TEGUCIGALPA (Reuters) - Thousands of protesters took to the streets of the capital on Tuesday to urge Honduran President Juan Orlando Hernandez to step down, just days after he was forced to deny taking money from drug gangs to secure his election in 2013.
The premises of at least three businesses in the city were set on fire after protests turned violent, officials said, and riot police clashed with demonstrators while attempting to disperse the crowd with tear gas and water cannons.
“The narco must go, JOH must go!” protesters chanted, using the president’s initials, as they marched through central Tegucigalpa toward Congress.
A court filing was published late last week in which U.S. prosecutors alleged that Hernandez’s 2013 presidential bid had been partly funded by money from drug traffickers.
The document filed to the U.S. Southern District court of New York said the Hernandez campaign received $1.5 million from “drug proceeds” that were used to bribe local officials in exchange for protection and the completion of public works.
Hernandez rejected the allegations, casting himself as the victim of a smear campaign by drug gangs he had targeted, and accusing political opponents, such as ex-president Manuel Zelaya, of colluding with gangsters to discredit him.

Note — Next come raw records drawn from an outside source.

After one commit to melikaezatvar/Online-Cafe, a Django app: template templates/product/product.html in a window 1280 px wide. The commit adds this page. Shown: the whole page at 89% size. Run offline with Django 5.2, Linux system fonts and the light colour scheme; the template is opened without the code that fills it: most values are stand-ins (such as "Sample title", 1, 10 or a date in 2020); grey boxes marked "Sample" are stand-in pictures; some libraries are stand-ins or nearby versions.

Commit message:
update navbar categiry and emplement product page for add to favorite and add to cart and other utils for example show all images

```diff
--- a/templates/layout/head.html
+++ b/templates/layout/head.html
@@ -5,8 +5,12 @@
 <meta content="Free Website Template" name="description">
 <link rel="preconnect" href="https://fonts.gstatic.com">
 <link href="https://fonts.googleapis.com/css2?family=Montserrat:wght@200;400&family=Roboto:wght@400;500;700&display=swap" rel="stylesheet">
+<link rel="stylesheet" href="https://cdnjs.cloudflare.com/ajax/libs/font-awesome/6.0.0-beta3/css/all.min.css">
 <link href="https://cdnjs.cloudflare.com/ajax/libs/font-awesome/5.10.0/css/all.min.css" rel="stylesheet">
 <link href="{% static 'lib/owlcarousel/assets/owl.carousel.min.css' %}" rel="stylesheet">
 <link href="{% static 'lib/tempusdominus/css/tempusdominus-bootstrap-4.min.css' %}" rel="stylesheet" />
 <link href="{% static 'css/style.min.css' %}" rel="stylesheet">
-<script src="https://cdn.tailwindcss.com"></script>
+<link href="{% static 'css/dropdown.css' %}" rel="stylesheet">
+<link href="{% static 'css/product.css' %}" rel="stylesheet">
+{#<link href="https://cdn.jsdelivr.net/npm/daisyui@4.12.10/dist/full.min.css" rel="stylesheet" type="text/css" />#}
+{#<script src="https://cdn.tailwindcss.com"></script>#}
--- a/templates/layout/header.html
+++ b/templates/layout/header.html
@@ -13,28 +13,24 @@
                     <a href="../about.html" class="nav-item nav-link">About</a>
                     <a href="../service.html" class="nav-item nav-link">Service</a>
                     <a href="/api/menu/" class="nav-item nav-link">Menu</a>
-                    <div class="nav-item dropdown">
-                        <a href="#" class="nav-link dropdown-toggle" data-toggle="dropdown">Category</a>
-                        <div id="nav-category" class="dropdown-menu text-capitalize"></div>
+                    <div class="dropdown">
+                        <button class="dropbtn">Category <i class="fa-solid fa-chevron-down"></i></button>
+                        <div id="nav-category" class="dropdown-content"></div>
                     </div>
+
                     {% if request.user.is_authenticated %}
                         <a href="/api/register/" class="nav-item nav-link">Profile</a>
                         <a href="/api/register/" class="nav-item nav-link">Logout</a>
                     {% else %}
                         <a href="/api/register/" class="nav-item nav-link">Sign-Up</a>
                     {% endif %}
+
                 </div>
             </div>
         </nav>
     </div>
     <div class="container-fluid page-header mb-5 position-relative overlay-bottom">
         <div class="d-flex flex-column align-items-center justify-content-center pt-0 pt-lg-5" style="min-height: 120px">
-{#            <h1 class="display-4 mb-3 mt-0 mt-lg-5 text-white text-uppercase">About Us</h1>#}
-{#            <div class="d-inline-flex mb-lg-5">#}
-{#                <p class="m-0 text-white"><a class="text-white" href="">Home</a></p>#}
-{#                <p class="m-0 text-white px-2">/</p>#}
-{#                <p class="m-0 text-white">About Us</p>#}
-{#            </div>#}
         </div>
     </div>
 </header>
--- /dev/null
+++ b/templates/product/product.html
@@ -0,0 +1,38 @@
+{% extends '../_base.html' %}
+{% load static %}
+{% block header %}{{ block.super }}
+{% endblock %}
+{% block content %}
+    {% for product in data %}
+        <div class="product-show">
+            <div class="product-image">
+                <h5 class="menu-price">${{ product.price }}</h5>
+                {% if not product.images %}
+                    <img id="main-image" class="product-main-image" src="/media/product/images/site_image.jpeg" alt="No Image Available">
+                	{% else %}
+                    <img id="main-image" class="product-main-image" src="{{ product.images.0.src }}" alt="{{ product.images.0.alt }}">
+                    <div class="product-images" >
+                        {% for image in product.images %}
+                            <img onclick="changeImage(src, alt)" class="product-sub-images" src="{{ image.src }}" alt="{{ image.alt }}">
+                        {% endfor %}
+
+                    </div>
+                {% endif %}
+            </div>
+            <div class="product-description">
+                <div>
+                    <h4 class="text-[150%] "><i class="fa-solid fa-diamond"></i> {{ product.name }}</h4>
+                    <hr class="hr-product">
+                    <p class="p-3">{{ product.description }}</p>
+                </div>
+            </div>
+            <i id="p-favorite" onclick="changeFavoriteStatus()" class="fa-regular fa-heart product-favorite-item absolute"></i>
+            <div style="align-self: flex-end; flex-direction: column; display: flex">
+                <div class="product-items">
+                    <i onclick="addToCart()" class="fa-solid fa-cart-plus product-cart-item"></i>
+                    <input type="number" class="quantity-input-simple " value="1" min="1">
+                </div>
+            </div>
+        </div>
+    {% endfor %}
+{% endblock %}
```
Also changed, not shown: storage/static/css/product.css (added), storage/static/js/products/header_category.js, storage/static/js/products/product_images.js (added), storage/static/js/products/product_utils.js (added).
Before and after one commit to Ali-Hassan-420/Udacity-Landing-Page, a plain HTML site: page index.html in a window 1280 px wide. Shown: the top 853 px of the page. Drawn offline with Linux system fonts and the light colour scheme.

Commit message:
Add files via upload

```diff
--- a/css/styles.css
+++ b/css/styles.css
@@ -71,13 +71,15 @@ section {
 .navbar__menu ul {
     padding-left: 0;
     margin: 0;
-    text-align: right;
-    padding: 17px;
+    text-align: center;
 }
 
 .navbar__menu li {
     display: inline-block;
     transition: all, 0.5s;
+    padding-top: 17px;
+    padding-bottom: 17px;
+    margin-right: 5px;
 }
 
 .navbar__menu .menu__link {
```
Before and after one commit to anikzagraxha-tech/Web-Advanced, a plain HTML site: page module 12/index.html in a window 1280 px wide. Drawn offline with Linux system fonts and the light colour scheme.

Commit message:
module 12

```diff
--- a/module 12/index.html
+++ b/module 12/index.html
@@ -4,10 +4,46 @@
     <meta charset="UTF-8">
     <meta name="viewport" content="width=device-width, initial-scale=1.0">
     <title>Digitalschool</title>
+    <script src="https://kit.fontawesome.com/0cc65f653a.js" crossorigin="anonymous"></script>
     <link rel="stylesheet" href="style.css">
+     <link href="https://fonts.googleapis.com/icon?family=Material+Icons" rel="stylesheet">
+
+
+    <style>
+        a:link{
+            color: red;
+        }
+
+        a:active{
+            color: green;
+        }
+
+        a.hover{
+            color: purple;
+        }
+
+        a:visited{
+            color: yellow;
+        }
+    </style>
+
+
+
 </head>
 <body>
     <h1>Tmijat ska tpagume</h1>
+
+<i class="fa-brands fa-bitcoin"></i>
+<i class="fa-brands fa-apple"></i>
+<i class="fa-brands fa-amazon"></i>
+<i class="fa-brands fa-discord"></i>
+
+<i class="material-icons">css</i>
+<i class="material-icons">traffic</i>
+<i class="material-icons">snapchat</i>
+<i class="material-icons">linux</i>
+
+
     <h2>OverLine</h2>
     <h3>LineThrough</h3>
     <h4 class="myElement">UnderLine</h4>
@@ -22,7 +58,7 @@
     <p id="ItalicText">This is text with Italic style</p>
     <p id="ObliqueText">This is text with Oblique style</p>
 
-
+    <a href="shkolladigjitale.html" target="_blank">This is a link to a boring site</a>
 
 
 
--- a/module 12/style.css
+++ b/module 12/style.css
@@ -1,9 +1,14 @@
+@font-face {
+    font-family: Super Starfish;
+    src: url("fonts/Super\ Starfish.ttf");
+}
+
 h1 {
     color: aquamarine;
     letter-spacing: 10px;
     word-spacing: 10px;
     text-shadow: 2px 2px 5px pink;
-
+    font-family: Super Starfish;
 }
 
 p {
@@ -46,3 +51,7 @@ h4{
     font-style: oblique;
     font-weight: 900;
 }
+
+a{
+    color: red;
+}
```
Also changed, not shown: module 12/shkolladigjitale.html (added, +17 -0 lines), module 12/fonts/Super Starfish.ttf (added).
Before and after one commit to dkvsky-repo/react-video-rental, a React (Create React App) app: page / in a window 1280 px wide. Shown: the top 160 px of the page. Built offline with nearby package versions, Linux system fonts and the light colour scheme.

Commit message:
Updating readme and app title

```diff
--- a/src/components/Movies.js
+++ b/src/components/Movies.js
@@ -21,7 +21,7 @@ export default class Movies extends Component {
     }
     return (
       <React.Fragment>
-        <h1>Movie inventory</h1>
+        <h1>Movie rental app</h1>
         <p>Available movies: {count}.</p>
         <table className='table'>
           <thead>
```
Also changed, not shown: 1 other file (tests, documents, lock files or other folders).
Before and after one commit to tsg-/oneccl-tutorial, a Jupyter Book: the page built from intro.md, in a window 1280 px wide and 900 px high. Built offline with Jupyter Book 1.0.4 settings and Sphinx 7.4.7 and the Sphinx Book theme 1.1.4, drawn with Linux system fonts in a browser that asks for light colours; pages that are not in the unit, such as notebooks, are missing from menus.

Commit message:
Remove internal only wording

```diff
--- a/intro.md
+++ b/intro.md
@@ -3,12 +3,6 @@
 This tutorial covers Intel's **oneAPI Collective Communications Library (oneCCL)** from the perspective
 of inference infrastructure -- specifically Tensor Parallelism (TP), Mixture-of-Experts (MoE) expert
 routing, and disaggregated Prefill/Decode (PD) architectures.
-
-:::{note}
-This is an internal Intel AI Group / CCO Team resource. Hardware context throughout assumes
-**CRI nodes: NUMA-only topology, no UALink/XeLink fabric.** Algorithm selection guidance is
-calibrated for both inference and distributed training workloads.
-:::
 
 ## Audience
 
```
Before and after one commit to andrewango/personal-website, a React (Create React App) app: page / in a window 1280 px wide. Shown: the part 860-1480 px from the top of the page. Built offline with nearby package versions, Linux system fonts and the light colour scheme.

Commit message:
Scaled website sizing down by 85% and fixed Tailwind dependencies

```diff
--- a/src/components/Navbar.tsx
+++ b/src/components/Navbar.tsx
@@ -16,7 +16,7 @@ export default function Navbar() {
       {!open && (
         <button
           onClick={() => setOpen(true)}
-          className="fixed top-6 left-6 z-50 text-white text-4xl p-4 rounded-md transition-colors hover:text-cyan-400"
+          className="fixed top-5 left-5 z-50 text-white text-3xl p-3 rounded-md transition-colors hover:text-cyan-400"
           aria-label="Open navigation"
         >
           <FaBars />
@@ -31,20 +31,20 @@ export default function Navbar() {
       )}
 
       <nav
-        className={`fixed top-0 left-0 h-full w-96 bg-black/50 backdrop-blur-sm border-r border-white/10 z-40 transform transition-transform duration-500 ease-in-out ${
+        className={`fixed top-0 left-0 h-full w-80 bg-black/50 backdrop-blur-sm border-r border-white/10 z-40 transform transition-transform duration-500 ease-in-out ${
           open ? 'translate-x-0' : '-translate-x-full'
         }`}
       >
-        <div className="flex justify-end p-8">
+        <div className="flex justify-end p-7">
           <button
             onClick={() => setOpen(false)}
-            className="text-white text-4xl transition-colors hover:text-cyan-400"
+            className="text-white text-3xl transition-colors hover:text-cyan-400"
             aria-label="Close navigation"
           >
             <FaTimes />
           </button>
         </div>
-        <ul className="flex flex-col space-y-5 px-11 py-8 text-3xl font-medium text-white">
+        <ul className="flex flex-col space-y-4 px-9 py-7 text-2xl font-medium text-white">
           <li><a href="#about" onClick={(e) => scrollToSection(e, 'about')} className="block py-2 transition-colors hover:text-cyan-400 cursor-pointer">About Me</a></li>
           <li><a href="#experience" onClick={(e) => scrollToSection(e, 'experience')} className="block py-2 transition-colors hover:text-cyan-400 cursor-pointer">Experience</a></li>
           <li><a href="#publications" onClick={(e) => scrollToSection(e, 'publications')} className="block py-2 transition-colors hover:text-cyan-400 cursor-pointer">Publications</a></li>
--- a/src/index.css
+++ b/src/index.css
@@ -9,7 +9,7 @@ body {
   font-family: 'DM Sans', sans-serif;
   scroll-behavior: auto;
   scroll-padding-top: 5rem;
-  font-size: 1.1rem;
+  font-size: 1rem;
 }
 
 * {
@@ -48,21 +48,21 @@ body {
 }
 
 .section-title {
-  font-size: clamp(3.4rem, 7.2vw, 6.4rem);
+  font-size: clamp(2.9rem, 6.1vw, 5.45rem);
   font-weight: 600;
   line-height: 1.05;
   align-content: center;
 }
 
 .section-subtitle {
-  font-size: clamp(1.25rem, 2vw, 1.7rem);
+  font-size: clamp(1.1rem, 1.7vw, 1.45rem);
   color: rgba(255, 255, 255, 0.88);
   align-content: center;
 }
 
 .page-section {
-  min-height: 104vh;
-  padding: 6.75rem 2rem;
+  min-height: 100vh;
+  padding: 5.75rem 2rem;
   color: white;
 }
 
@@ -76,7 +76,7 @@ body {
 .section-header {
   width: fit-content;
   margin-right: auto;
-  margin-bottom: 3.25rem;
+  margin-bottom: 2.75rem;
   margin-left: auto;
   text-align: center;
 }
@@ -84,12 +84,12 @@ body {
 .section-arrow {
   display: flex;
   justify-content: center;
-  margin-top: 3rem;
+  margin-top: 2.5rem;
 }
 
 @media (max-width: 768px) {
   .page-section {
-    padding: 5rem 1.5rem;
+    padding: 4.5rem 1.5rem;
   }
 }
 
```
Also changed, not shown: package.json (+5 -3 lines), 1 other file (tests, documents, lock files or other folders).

Protesters attacked police with sticks and stones near to Congress after officers deployed tear gas, and a Red Cross official said that five people were treated for injuries.
Fire service spokesman Cesar Trochez said “three commercial businesses caught fire” during the clashes, adding that the causes for the blazes were under investigation.
The demonstration against Hernandez was called by the Platform for the Defense of Education and Public Health, a coalition of trade unionists and public workers that have sought the president’s ouster over his plans for public services.
A conservative ally of the United States, Hernandez has come under increasing pressure since his younger brother Tony was arrested in Miami in November on drug trafficking charges.
Reporting by Gustavo Palencia; editing by Dave Graham and G Crosse